ABOVE PHOTO: Venus Williams of the United States celebrates defeating Yulia Putintseva of Kazakhstan, during their singles match at the All England Lawn Tennis Championships in Wimbledon, London, Wednesday July 1, 2015. Williams won 7-6, 6-4. (AP Photo/Pavel Golovkin)
By Howard Fendrich
LONDON — Venus Williams is no longer the player she once was, on account of the passage of time and the day-to-day ups and downs of an energy-sapping condition.
At age 35, 21 years removed from her first professional tournament, Williams still possesses a dangerous serve, along with the muscle memory that comes with seven Grand Slam singles titles, five at Wimbledon.
And so while it is her younger sister Serena who is ranked No. 1, has 20 major titles and owns a 23-match Grand Slam winning streak as of Wednesday, the elder Williams is still in the draw at the All England Club, too — and the siblings are closing in on what would be their 26th all-in-the-family matchup on tour.
“She probably comes back here and, you know, I think, she almost feels like this is home,” said David Witt, Venus’ coach. “When you have confidence, you have everything. That’s with any sport. And I guess when she gets here, it’s a confidence thing.”
On the hottest day on record in Wimbledon history, with the temperature topping 95 degrees (35 degrees Celsius) — and a terrific day for American women — both Williams sisters won second-round matches: 16th-seeded Venus beat 95th-ranked Yulia Putintseva of Kazakhstan 7-6 (5), 6-4, while top-seeded Serena defeated 93rd-ranked Timea Babos of Hungary 6-4, 6-1.
Two more wins, and the siblings will meet in the fourth round.
“She poses a big threat for me,” Serena said about Venus.
They pulled out of doubles on Tuesday, citing “soreness” for Serena, who wants to focus on her pursuit of a fourth consecutive Grand Slam title.
Four other women from the U.S. won Wednesday, including two real surprises: 158th-ranked qualifier Bethanie Mattek-Sands eliminated No. 7 Ana Ivanovic, the 2009 French Open champion, 6-3, 6-4; and 47th-ranked CoCo Vandeweghe, the niece of former NBA player and executive Kiki, beat No. 11 Karolina Pliskova 7-6 (5), 6-4.
Also advancing: No. 21 Madison Keys, who finished off a match suspended because of darkness at 2-all in the third set a night earlier, and Sloane Stephens.
A pair of U.S. men moved on, too: No. 17 John Isner and 105th-ranked wild-card entry Denis Kudla, who followed up his victory over No. 28 Pablo Cuevas by getting past 18-year-old Alexander Zverev.
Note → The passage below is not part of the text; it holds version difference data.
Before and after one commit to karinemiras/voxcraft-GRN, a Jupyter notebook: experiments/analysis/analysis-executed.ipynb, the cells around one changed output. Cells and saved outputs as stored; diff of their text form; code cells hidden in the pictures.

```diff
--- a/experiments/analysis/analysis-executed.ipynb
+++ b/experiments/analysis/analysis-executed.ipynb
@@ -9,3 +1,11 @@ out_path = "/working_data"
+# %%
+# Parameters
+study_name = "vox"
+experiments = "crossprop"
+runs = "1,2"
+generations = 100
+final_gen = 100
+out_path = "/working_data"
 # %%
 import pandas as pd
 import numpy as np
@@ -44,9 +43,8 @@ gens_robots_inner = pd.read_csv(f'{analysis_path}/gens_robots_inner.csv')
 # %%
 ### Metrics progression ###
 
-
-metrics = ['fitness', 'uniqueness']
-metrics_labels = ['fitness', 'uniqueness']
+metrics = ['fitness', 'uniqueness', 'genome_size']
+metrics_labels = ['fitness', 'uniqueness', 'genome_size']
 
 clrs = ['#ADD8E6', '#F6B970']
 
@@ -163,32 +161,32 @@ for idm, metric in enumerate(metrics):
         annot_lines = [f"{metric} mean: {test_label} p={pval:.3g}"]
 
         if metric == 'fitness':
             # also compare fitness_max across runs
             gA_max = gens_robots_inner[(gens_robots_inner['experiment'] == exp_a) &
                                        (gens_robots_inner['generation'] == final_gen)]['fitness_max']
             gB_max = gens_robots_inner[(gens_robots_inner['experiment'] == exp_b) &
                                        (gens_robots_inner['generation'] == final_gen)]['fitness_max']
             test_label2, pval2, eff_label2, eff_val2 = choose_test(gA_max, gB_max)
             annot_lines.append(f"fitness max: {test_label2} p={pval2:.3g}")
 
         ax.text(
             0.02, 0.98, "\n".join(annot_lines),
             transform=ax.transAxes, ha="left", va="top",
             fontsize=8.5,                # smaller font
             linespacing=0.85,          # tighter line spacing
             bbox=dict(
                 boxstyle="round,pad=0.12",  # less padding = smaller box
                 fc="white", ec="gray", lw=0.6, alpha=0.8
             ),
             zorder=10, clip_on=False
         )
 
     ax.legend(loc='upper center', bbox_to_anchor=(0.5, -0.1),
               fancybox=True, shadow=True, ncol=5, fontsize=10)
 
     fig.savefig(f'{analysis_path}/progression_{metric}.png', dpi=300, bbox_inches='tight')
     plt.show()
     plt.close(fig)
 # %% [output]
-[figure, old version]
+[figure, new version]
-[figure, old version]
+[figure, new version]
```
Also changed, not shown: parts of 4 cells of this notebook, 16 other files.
“A few years ago, I was being asked, ‘What happened to U.S.A. tennis?’ And I said, ‘Well, it comes and goes.’ I think there were a lot of younger players coming that showed promise,” the 30-year-old Mattek-Sands said. “Sure enough, I think we have a really strong contingent of American players and it’s really good to see.”
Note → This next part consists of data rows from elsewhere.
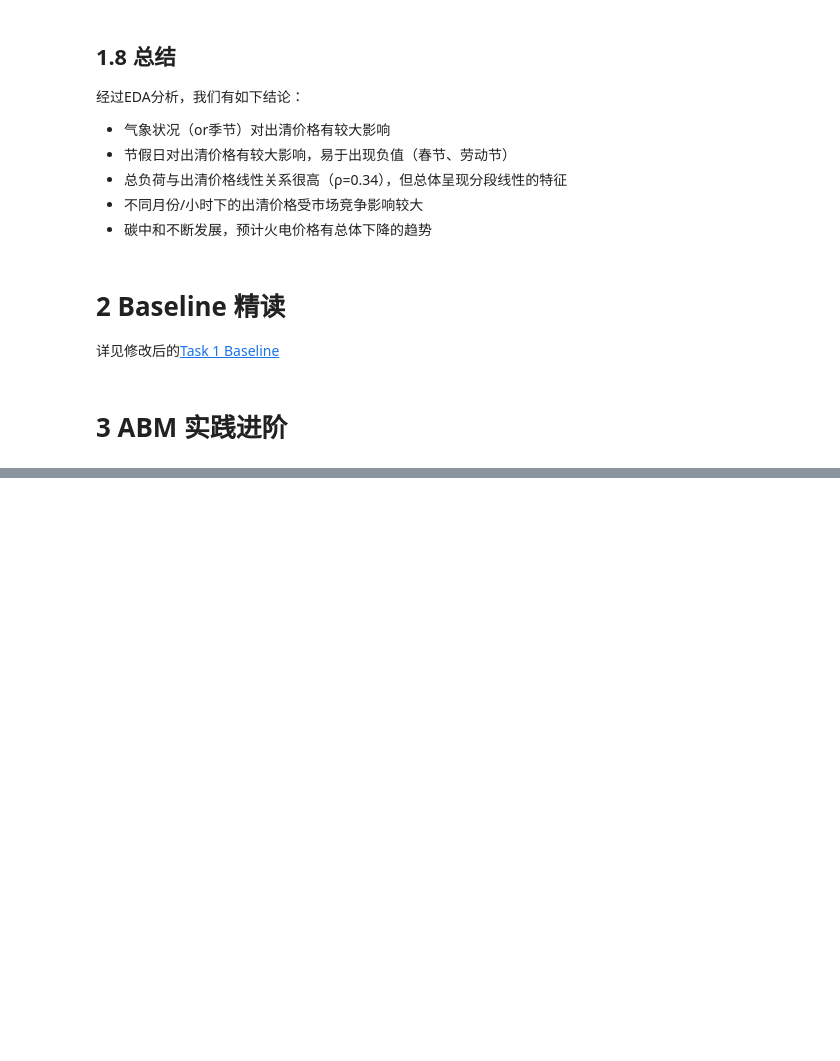
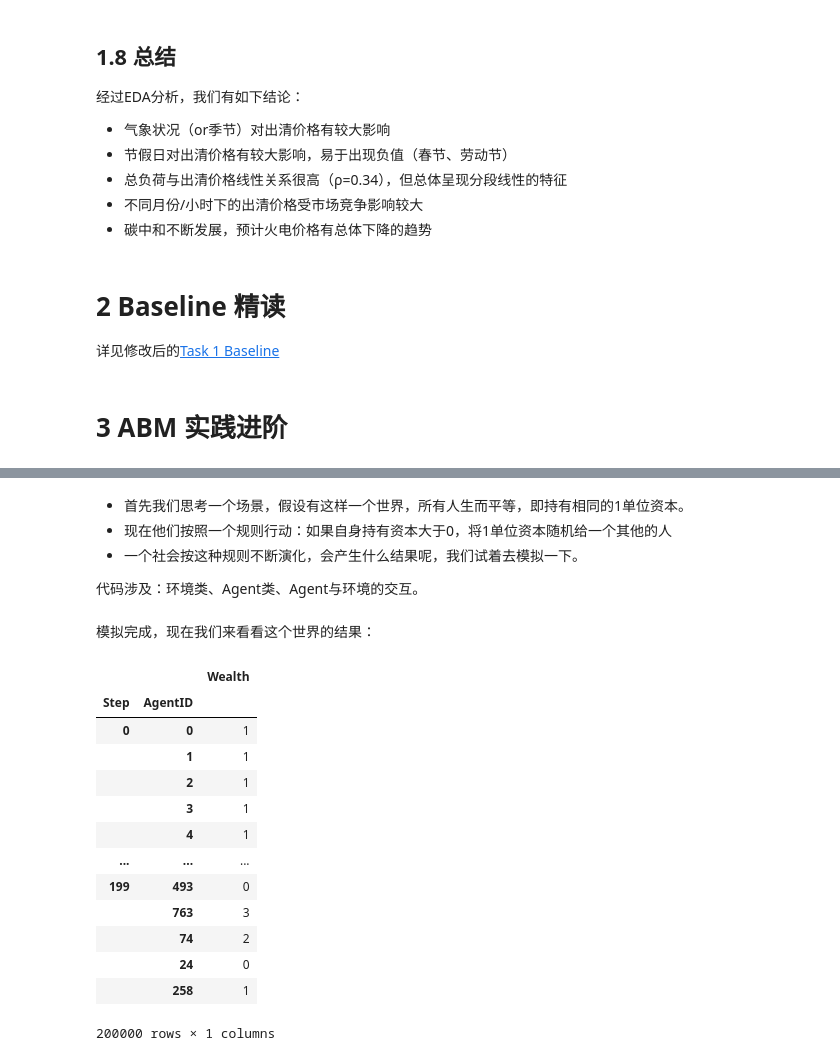
Before and after one commit to 1517005260/ai-learning, a Jupyter notebook: DataWhale Summer Campus/2024-03/Task2/notes.ipynb, the cells around one changed output, grey strips where cells are left out. Cells and saved outputs as stored; diff of their text form; code cells hidden in the pictures; blank space fills up the shorter version.

```diff
--- a/DataWhale Summer Campus/2024-03/Task2/notes.ipynb
+++ b/DataWhale Summer Campus/2024-03/Task2/notes.ipynb
@@ -583,0 +596,6 @@ sns.regplot(
+# %% [markdown]
+- 首先我们思考一个场景，假设有这样一个世界，所有人生而平等，即持有相同的1单位资本。
+- 现在他们按照一个规则行动：如果自身持有资本大于0，将1单位资本随机给一个其他的人
+- 一个社会按这种规则不断演化，会产生什么结果呢，我们试着去模拟一下。
+
+代码涉及：环境类、Agent类、Agent与环境的交互。
@@ -583,0 +662,21 @@ sns.regplot(
+# %% [markdown]
+模拟完成，现在我们来看看这个世界的结果：
+# %%
+# 所有步数的迭代结果
+df=env.datacollector.get_agent_vars_dataframe()
+df
+# %% [output]
+|  |  | Wealth |
+| Step | AgentID |  |
+| 0 | 0 | 1 |
+|  | 1 | 1 |
+|  | 2 | 1 |
+|  | 3 | 1 |
+|  | 4 | 1 |
+| ... | ... | ... |
+| 199 | 493 | 0 |
+|  | 763 | 3 |
+|  | 74 | 2 |
+|  | 24 | 0 |
+|  | 258 | 1 |
+200000 rows × 1 columns
```
Also changed, not shown: parts of 19 cells of this notebook, 2 other files.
She is halfway to a calendar-year Grand Slam in doubles with Lucie Safarova of the Czech Republic. Serena, meanwhile, is halfway there in singles, and so far this week has a pair of straight-set victories after playing five three-setters at the French Open.
After dismissing Babos on Centre Court — where a small electrical fire in a mechanical room set off alarms once play was done for the day — Serena was able to settle in front of a TV to watch Venus finish off Putintseva.
“I always root for Venus,” Serena said. “She’s been through a lot in her career. She’s really playing well.”
So far at Wimbledon, that is certainly true, including a 6-0, 6-0 victory in the first round.
Against Putintseva, Venus’ 29 winners included seven aces, and she reached 122 mph (197 kph) on a serve in the final game.
Venus last won the grass-court Grand Slam tournament in 2008; three years later, she announced that she has Sjogren’s syndrome, an autoimmune disease that can cause joint pain and fatigue.
Her nearly 2-hour match Wednesday was the last on Court 3, and wrapped up at about 9 p.m., by which point it was much cooler than earlier. The Met Office, Britain’s official weather service, said the temperature reached 35.7 degrees Celsius (about 96 degrees Fahrenheit) at its closest observation site, about 1 degree Celsius (2 degrees Fahrenheit) higher than the previous tournament record, set in 1976.
Spectators fanned themselves in the stands and used everything from hats to umbrellas to towels for shade. A ball boy collapsed during Isner’s match and was taken away on a stretcher. One player, No. 27 Bernard Tomic of Australia, said he felt dizzy during his victory. Others, including Mattek-Sands, wrapped towels filled with ice around their necks during changeovers.
“It’s definitely hot, but nothing crazy. We have played in worse. I think it’s just surprising because it’s happening in England, where it usually doesn’t,” Keys said. “We have played through much worse.”